37.8% of all Usability Pundits are wrong.
That's about as accurate as any other sweeping generalisation made by any other web usability guru.
This book features case-studies in usability and information architecture from the makers of eBay, the BBC news on-line site, The Economist web site, SynFonts (a flash-driven font foundry e-commerce site), evolt (fully cross-browser compatible) and metafilter.
Know your audience, design for your audience, test for usability, and solicit feedback from your audience.
There are no hard-and-fast rules for usability on the Web, which is why this book steers away from the rigid rules of gurus. Instead, this book looks at six very different, but highly usable sites. The web professionals behind these sites discuss the design of each site from inception to today, how they solicited and responded to feedback, how they identified and dealt with problems, and how they meet the audience's needs and expectations.
This book is edited by Molly E. Holzschlag, a member of Web Standards Project and author of a dozen books on web technologies, and Bruce Lawson, the brand manager of glasshaus.
- Max Gadney of the BBC talks about the trials of moving from the TV medium to the Web, and the differences in usability requirements between the main news site, and the sports and children's sites
- David Wertheimer talks of how The Economist's web site involved careful design work to ensure the branding mirrored the print magazine, and looks at implementing easily distinguished free content and subscription only sections
- eBay: Kelly Braun and Tom Walter look at the work involved in designing an e-commerce site that makes a profit each quarter, while meeting the needs of 42 million users
- Don Synstelein of SynFonts shows how he assembled a usable Flash-driven e-commerce site, which enhances his users' experience and protects his copyright. He shows that that, when used properly, Flash can be 100% ok

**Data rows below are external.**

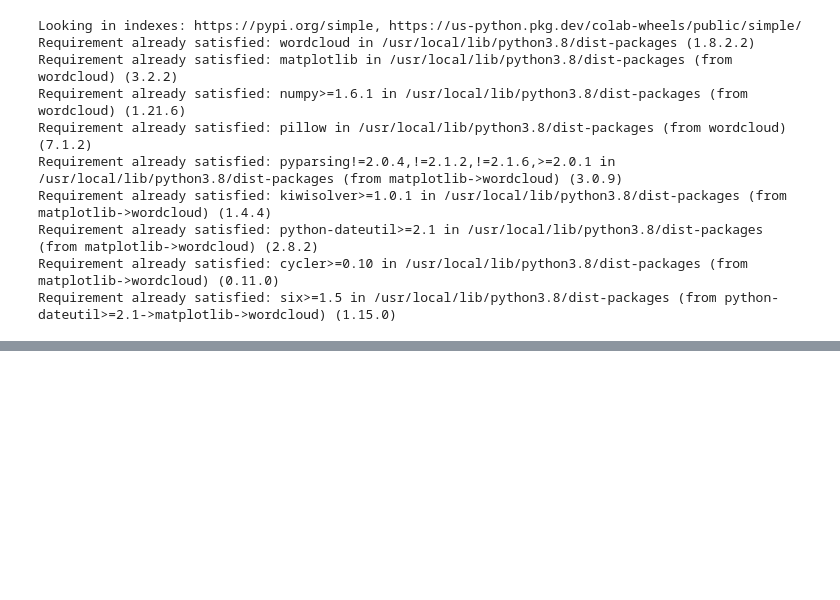
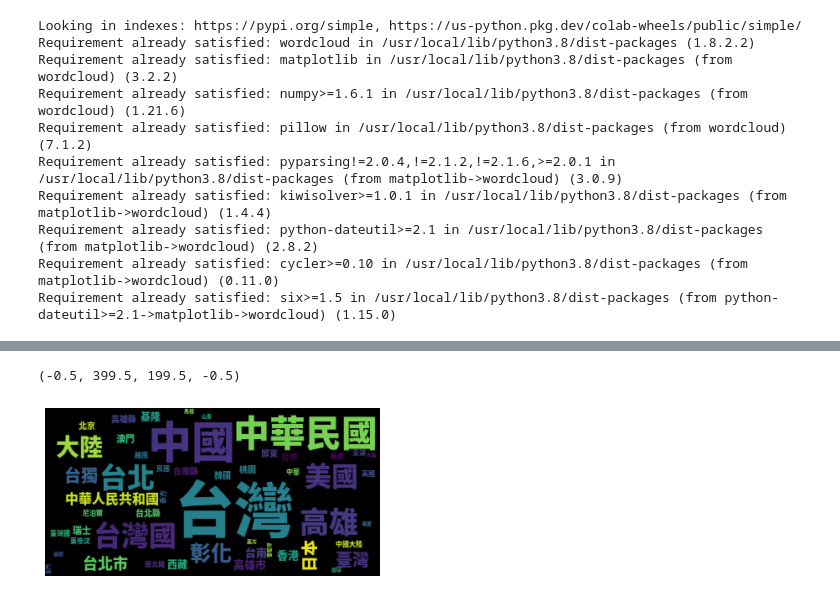
Before and after one commit to hsieh2000/HW, a Jupyter notebook: NLP.ipynb, the cells around one changed output, grey strips where cells are left out. Cells and saved outputs as stored; diff of their text form; code cells hidden in the pictures; blank space fills up the shorter version.

```diff
--- a/NLP.ipynb
+++ b/NLP.ipynb
@@ -200,3 +134,0 @@ ans
-# %%
-ner_results = ner_driver([content[0]])
-ner_results
@@ -230,0 +165,31 @@ ner_results[0][0].word
+# %%
+ner_lst = []
+for i in range(0,100):
+  ner_results = ner_driver([content[i]])
+  ner_filter=['PERSON','ORG','GPE','MONEY','NORP','LOC','FAC','EVENT','PRODUCT','LAW']
+  ner = [(j.word, j.ner) for j in ner_results[0] if j.ner in ner_filter]
+  ner_lst.append(ner)
+# %%
+def NER_select(ner_lst, ner_type):
+  NER_count = Counter()
+  for i in ner_lst:
+    for j in i:
+      n = []
+      if j[1] == ner_type and len(j[0]) > 1:
+        n.append(j[0])
+
+      ner_count = Counter(n)
+      NER_count+=ner_count
+
+  return NER_count
+
+NER_count = NER_select(ner_lst, "GPE")
+# %%
+font_path = '/content/NotoSansTC-Black.otf'
+wordcloud = WordCloud(max_words = 50, font_path=font_path).generate_from_frequencies(NER_count)
+# cloud.to_file('output.png')
+plt.imshow(wordcloud, interpolation='bilinear')
+plt.axis("off")
+# %% [output]
+(-0.5, 399.5, 199.5, -0.5)
+[figure, added]
```
Also changed, not shown: parts of 11 cells of this notebook.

- Adrian Roselli, an IA guy from evolt, writes on how they needed to be on the vanguard of usability and accessibility, compatible with every browser known to man and yet maintain branding look and feel
- Matt Haughey writes of his adventures in constructing Metafilter, a great community site, on no budget. This includes usability testing, usable advertising, and community management